Katz spoke Dec. 3 at a presentation that contextualized the exhibit, which will be open through April. Much of the work there, he noted, was created at a time when right-wing elements were aggressively surveilling arts organizations for work that normalized HIV/AIDS, homosexuality or intravenous drug use. The mainstream arts worldwhich is normally quite conservative and staidwas at best apathetic to the plague, he said.
"No wonder so much AIDS art doesn't look like AIDS art," Katz said.
He made the further argument that so much of the art on display at the exhibition did not represent tangential modes of representation; rather, he said it constituted a historical mode of development in the arts.

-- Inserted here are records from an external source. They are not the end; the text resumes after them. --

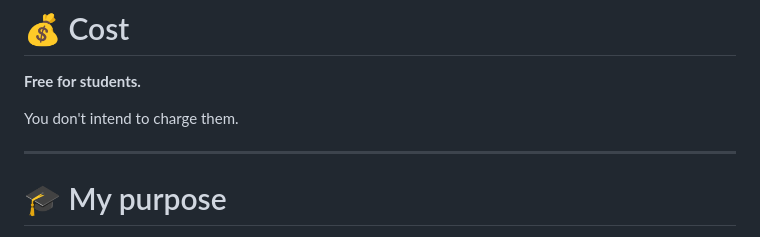
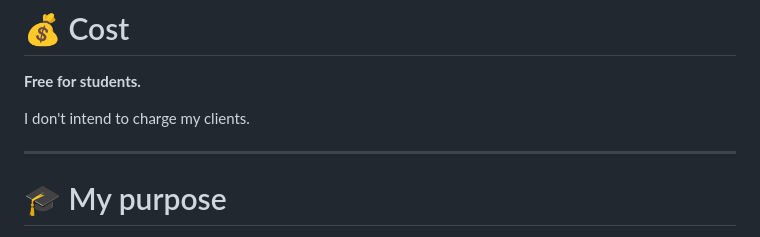
Before and after one commit to yeabtsegabahru2134333222-cell/ethiohelpfull, a Markdown page: README.md, the part around the change. Drawn GitHub-style.

```diff
--- a/README.md
+++ b/README.md
@@ -279,7 +279,7 @@ Students should have control over their stored information.
 
 **Free for students.**
 
-You don't intend to charge them.
+I don't intend to charge my clients.
 
 ---
 
```
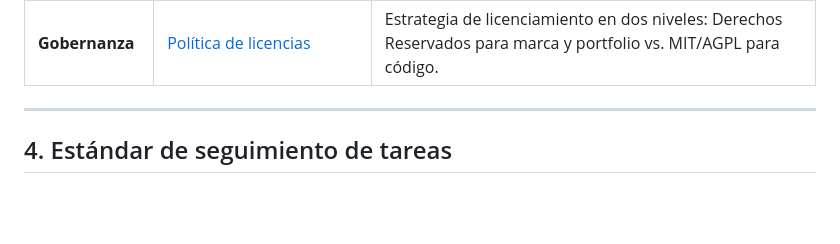
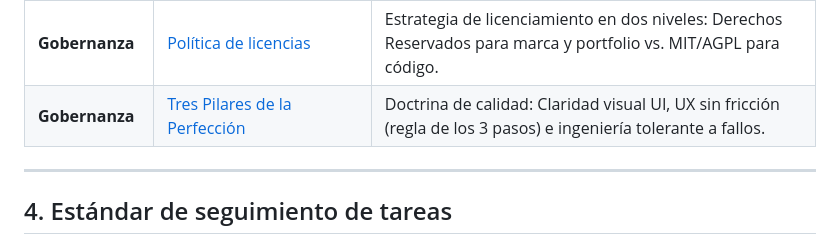
Before and after one commit to Nain9Dev/engineering-handbook, a Markdown page: README.es.md, the part around the change. Drawn GitHub-style; blank space fills up the shorter version.

Commit message:
docs(governance): add canonical three pillars of perfection standard

```diff
--- a/README.es.md
+++ b/README.es.md
@@ -73,6 +73,7 @@
 | **Gobernanza** | [Estándar de identidad visual](governance/visual-identity-standard.md) | Estética blueprint técnica, banners vectoriales con doble tema e integración en repositorios. |
 | **Gobernanza** | [Estándar de localización de UI](governance/ui-localization-standard.md) | Estándar de producto bilingüe (español por defecto, selector a inglés, código y docs 100% en inglés). |
 | **Gobernanza** | [Política de licencias](governance/licensing-policy.md) | Estrategia de licenciamiento en dos niveles: Derechos Reservados para marca y portfolio vs. MIT/AGPL para código. |
+| **Gobernanza** | [Tres Pilares de la Perfección](governance/three-pillars-perfection-standard.md) | Doctrina de calidad: Claridad visual UI, UX sin fricción (regla de los 3 pasos) e ingeniería tolerante a fallos. |
 
 ---
 
```
Also changed, not shown: README.md (+1 -0 lines), governance/three-pillars-perfection-standard.md (added, +118 -0 lines).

The artists, Katz added, "were thinking about representational forces strategically, [thus performing] a complicated calculus about socio-political readings."
Acknowledgement that these works constituted a significant point in the evolution the art world was one of Katz's key goals in mounting the exhibition, he said, adding that similar strategies might be called for if the current government takes a more reactionary turn. He noted, however, that whatever political art is created in the years ahead needs to have its own distinctive voices.
"We need new thoughts for activism calculated to our historical circumstances," he added. "If ever we needed to do it, it's now."
Katz's talk was preceded by a spoken-word performance from avery r. young.